At 5:30 a.m. DJI Epidemic Prevention Volunteer Service Team Leader Wang Xuan put out the call on WeChat. By midday, after he and 20 other volunteers wearing masks and goggles had assembled in Shenzhen’s Baolong Industrial Park. Two DJI P4R drones hovered overhead, surveying and mapping the environment from all angles, generating HD maps, and sending the planned operation route to ground control.
At 2:00 p.m. the mission began. The empty streets were now abuzz with the sound of agricultural spraying drones autonomously navigating through the district at a height of five meters and a speed of three meters per second, misting the environment with disinfectant. The drones cycled through the command centre for battery and spray replacement, and Wang’s team finished the 660 hectare area in about three hours.
Disinfection of public areas is a challenging but crucial process in the fight to stop the spread of the COVID-19. Ad hoc teams of DJI drone hobbyists have sprung up nationwide to provide this service for free.
Wang hasn’t stopped working since he first volunteered on February 6. His team has serviced schools, isolation wards, food waste treatment plants, waste incineration plants, livestock and poultry epidemic prevention centres, and more. The cumulative spraying area has reached one million square meters.
Shenzhen-based DJI is a leading drone and associated technologies company. There are about 55,000 DJI spraying drones used in farming in China, often with 15 litre capacity; and more than 60,000 drone pilots. Total disinfection coverage of DJI agricultural drones exceeds 600 million square meters across more than 1,000 villages. Plant protection professional Zhao Guo of Shishou City in Hubei Province told Synced he estimates each local township has 3 to 10 spraying drones.

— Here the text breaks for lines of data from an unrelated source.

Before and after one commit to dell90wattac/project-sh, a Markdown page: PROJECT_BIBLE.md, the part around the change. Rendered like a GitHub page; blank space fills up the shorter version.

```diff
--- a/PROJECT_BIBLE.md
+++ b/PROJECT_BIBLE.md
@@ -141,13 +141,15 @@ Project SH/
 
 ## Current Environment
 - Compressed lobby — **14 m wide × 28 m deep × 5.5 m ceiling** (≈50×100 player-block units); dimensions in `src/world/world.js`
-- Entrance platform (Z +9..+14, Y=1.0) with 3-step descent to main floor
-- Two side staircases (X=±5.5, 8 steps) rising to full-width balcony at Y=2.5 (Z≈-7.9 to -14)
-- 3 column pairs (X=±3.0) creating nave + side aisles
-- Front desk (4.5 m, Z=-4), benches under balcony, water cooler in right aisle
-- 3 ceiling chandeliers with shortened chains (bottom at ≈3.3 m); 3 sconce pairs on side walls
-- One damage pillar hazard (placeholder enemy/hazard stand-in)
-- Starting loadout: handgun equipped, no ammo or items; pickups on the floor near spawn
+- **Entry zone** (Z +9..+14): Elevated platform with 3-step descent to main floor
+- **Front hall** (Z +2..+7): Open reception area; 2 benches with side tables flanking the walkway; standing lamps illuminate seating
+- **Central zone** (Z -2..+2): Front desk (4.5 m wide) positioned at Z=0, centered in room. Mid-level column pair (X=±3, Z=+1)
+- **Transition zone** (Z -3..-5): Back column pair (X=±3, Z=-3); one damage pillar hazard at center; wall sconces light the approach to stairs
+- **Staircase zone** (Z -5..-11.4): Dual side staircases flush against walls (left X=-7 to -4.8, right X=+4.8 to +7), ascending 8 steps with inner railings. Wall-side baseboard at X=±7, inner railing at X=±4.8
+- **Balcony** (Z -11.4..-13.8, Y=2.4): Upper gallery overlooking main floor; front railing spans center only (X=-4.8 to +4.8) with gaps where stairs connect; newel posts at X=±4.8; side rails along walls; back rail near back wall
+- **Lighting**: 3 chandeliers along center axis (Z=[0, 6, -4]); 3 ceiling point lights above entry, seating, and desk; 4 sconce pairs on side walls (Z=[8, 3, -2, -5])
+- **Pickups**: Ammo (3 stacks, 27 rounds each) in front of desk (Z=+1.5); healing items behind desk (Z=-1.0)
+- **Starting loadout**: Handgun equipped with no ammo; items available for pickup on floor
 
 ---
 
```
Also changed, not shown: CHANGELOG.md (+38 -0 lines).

The DJI Agricultural team has reported receiving more than 200 million requests nationwide for disinfection assistance. “Governments and property owners have disinfection needs and some have submitted requests to us,” says DJI Public Relations Director Xie Yi.

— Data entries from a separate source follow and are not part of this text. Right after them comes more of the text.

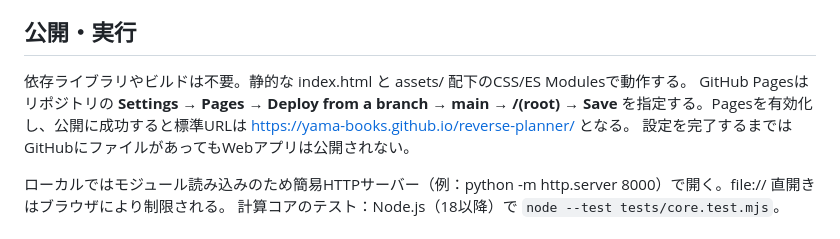
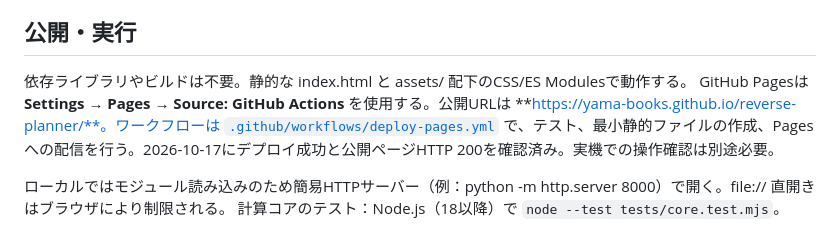
Before and after one commit to moyashimisosoup/reverse-planner, a Markdown page: docs/prototype-v0.1.md, the part around the change. GitHub-like rendering.

Commit message:
docs: record verified GitHub Actions Pages release

```diff
--- a/docs/prototype-v0.1.md
+++ b/docs/prototype-v0.1.md
@@ -12,8 +12,7 @@
 ## 公開・実行
 
 依存ライブラリやビルドは不要。静的な index.html と assets/ 配下のCSS/ES Modulesで動作する。
-GitHub Pagesはリポジトリの **Settings → Pages → Deploy from a branch → main → /(root) → Save** を指定する。Pagesを有効化し、公開に成功すると標準URLは https://yama-books.github.io/reverse-planner/ となる。
-設定を完了するまではGitHubにファイルがあってもWebアプリは公開されない。
+GitHub Pagesは **Settings → Pages → Source: GitHub Actions** を使用する。公開URLは **https://yama-books.github.io/reverse-planner/**。ワークフローは [`.github/workflows/deploy-pages.yml`](../.github/workflows/deploy-pages.yml) で、テスト、最小静的ファイルの作成、Pagesへの配信を行う。2026-10-17にデプロイ成功と公開ページHTTP 200を確認済み。実機での操作確認は別途必要。
 
 ローカルではモジュール読み込みのため簡易HTTPサーバー（例：python -m http.server 8000）で開く。file:// 直開きはブラウザにより制限される。
 計算コアのテスト：Node.js（18以降）で `node --test tests/core.test.mjs`。
```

On February 3, DJI launched the “DJI Army Against the Virus” project, providing subsidies to support working pilots, with provisions for pilot protective kits and assistance to villages who perform drone disinfection. There is also support for drone failures and spare parts issues during missions.
Although DJI has done much to contribute, it is also lining up for essential supplies. One volunteer tells Synced that it is not easy to get N95 face masks and protective clothing. The availability of regular raincoats, rain boots, household rubber gloves, fisherman’s hats and goggles is also increasingly limited, forcing some drone teams to rely on disposable raincoats when on site or suspend operations while they await supplies.
Still, the fight continues. Drone-based disinfection efforts are now increasingly concentrated in the rural areas of Hubei and other provinces.
Source: Synced China
Localization: Meghan Han | Editor: Michael Sarazen